Scunthorpe's Oldest Amateur Dramatics Group - Established 1943

62nd Production

Irma La Douce

Book and Lyrics by Julian More, Monty Norman and David Heneker

Based on the original French by Alexandre Breffort

20th - 24th September 1966

The story takes place in Paris and on Devil’s Island. It concerns Irma, a good-time girl with a heart of gold, and her story relationship with Nestor, a somewhat bewildered law student who becomes leader of a Parisian gang and ends up with them in a prison colony, convicted of a murder he could not possibly have committed.

Do not let the somewhat seamy setting of the show deter you, however, as it has a certain quality of innocence which redeems this, as well as some mordant humour and some excellent songs, notably ‘Irma la Douce’ itself and ‘Language of Love.’

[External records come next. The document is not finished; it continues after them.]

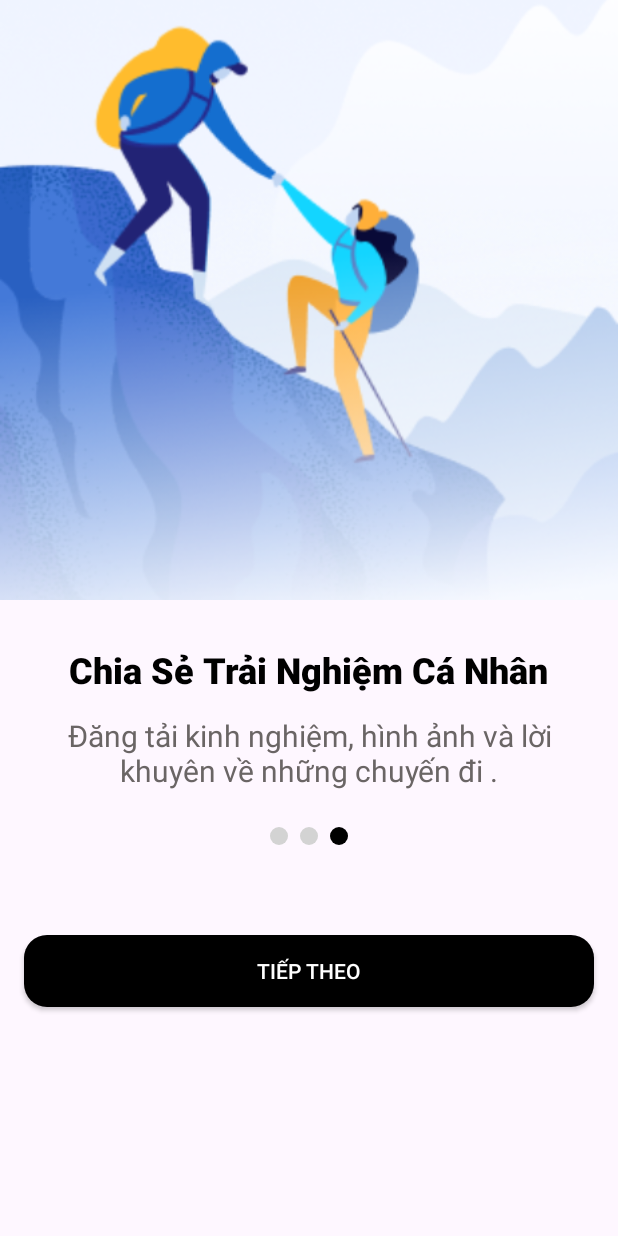
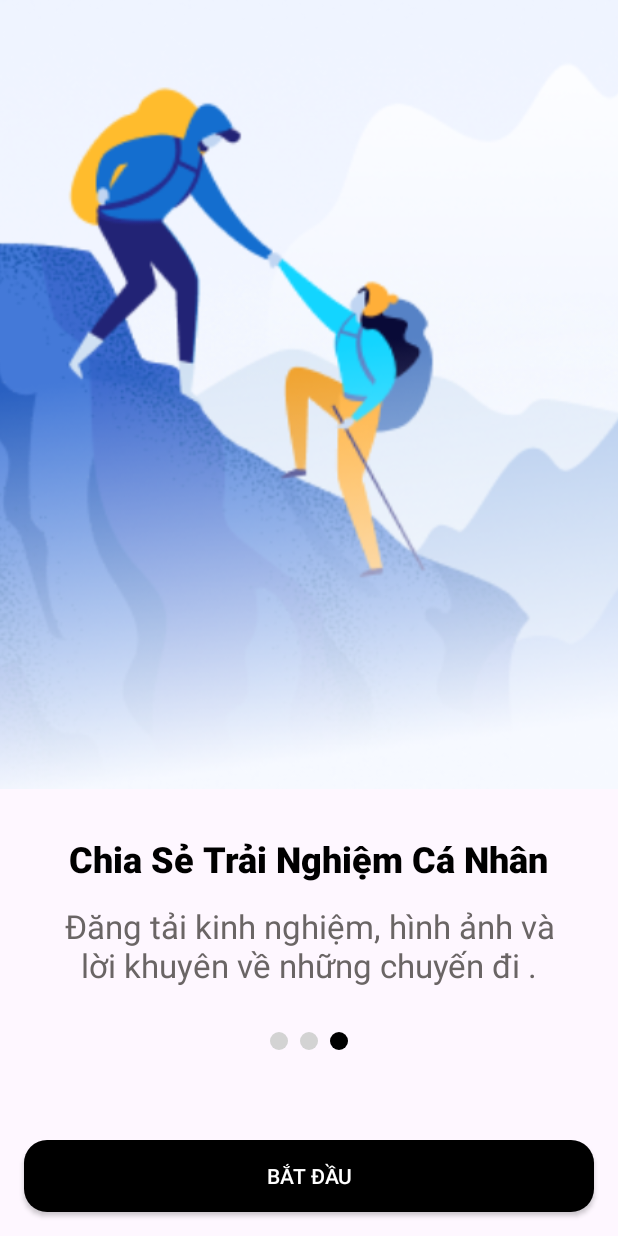
Before and after one commit to Jainan21/TravelTicker, an Android app: the Onboarding3 screen opened directly, with no data from a screen before it, on a phone screen of 412 x 824 dp. Run offline under Robolectric (Android 15) with nearby library versions, the phone set to English and light mode, and no system bars.

Commit message:
onboarding

```diff
--- a/app/src/main/res/layout/activity_onboarding2.xml
+++ b/app/src/main/res/layout/activity_onboarding2.xml
@@ -73,8 +73,8 @@
         android:layout_width="match_parent"
         android:layout_height="wrap_content"
         android:text="Tiếp theo"
+        android:layout_marginBottom="50dp"
         android:textColor="@color/white"
-        android:layout_margin="16dp"
         android:background="@drawable/button_background_square" />
 
 
--- a/app/src/main/res/layout/activity_onboarding3.xml
+++ b/app/src/main/res/layout/activity_onboarding3.xml
@@ -10,7 +10,8 @@
 
     <ImageView
         android:layout_width="match_parent"
-        android:layout_height="400dp"
+        android:layout_height="0dp"
+        android:layout_weight="1"
         android:backgroundTint="#CECECE"
         android:scaleType="centerCrop"
         android:src="@drawable/onboarding2"
@@ -35,10 +36,10 @@
         android:layout_width="wrap_content"
         android:layout_height="wrap_content"
         android:text="Đăng tải kinh nghiệm, hình ảnh và lời khuyên về những chuyến đi ."
-        android:textSize="20sp"
+        android:textSize="22sp"
         android:textColor="#6A6565"
         android:gravity="center"
-        android:layout_marginBottom="4dp"
+        android:layout_marginBottom="10dp"
         android:layout_marginEnd="35dp"/>
 
     <LinearLayout
@@ -72,7 +73,7 @@
         android:id="@+id/btnNext3"
         android:layout_width="match_parent"
         android:layout_height="wrap_content"
-        android:text="Tiếp theo"
+        android:text="Bắt đầu"
         android:textColor="@color/white"
         android:layout_margin="16dp"
         android:background="@drawable/button_background_square" />
```
Also changed, not shown: app/src/main/res/layout/activity_onboarding1.xml (+3 -5 lines).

Irma la Douce, a Poule

Nestor, a law student

Bob le Hotu


The Mecs:

Polyte le Mou

Jojo les Yeux Sales

Roberto les Diams

Persil le Noir



Police Inspector

M. Bougne

Counsel for Defence

Counsel for Prosecution


1st Warder

2nd Warder

3rd Warder

An Honest Man

A Priest

A Tax Inspector

Flics, Bar Loungers, Admirers and Neighbours

Pauline Clayton

David Mann

Hedley Brown



Albert Morton

Ramy Anselm

Ron Tyson

Bill Bass

Steve Rimmington


Nigel Shaw

Ian Wallace

David Elford

David Peart

David Wilson

Brian Lewis

Mike Cantle

David Elford

Mike Cantle

David Wilson

David Peart

David Elford

Brian Lewis

Mike Cantle

David Wilson

Ian Wallace

Production Team


House Manager

Stage Manager

Assistant Stage Managers






Lighting Operator

Lighting Advisor



Dances devised by

Set Designs by




David Dalton

Jean Messent

Joan Brown

Sandra Moutrey

Beryl Rooney

Christine Bradwell

Phyllis Dadd

Jean Messent

Pat Cockings

Michael Verran

G. Mostyn Lewis

Carl Birkwood

Anthea Dann

Elaine Lee

Ivan Clayton

Sylvia Markham

Vicki Kolodziej

David Atkinson

Programme Notes

Director's Notes

I first saw ‘Irma la Douce’ shortly after its London opening in 1958. It was, in fact, the first West End show I had ever seen, and has since remained a personal favourite.


To my mind, ‘Irma’ was a trendsetter among modern musicals, marking a break with the tradition of lavish décor and huge choruses. It is an actor’s musical, with an emphasis on plot and dialogue; the songs, though tuneful, are not outstandingly difficult and rely more for their effect on attack and projection, rather than intricate musical technique.


On receiving an invitation to undertake a production for The Hospital Players, I was delighted to learn of their wish to attempt a musical, a first in their history. For me, ‘Irma’ was the natural choice and, happily, The Hospital Players agreed.


Familiarity has not caused me to revise my opinion. ‘Irma la Douce’ has the ageless quality of an outstanding musical, and the story and tunes seem as fresh to me now as they did eight years ago.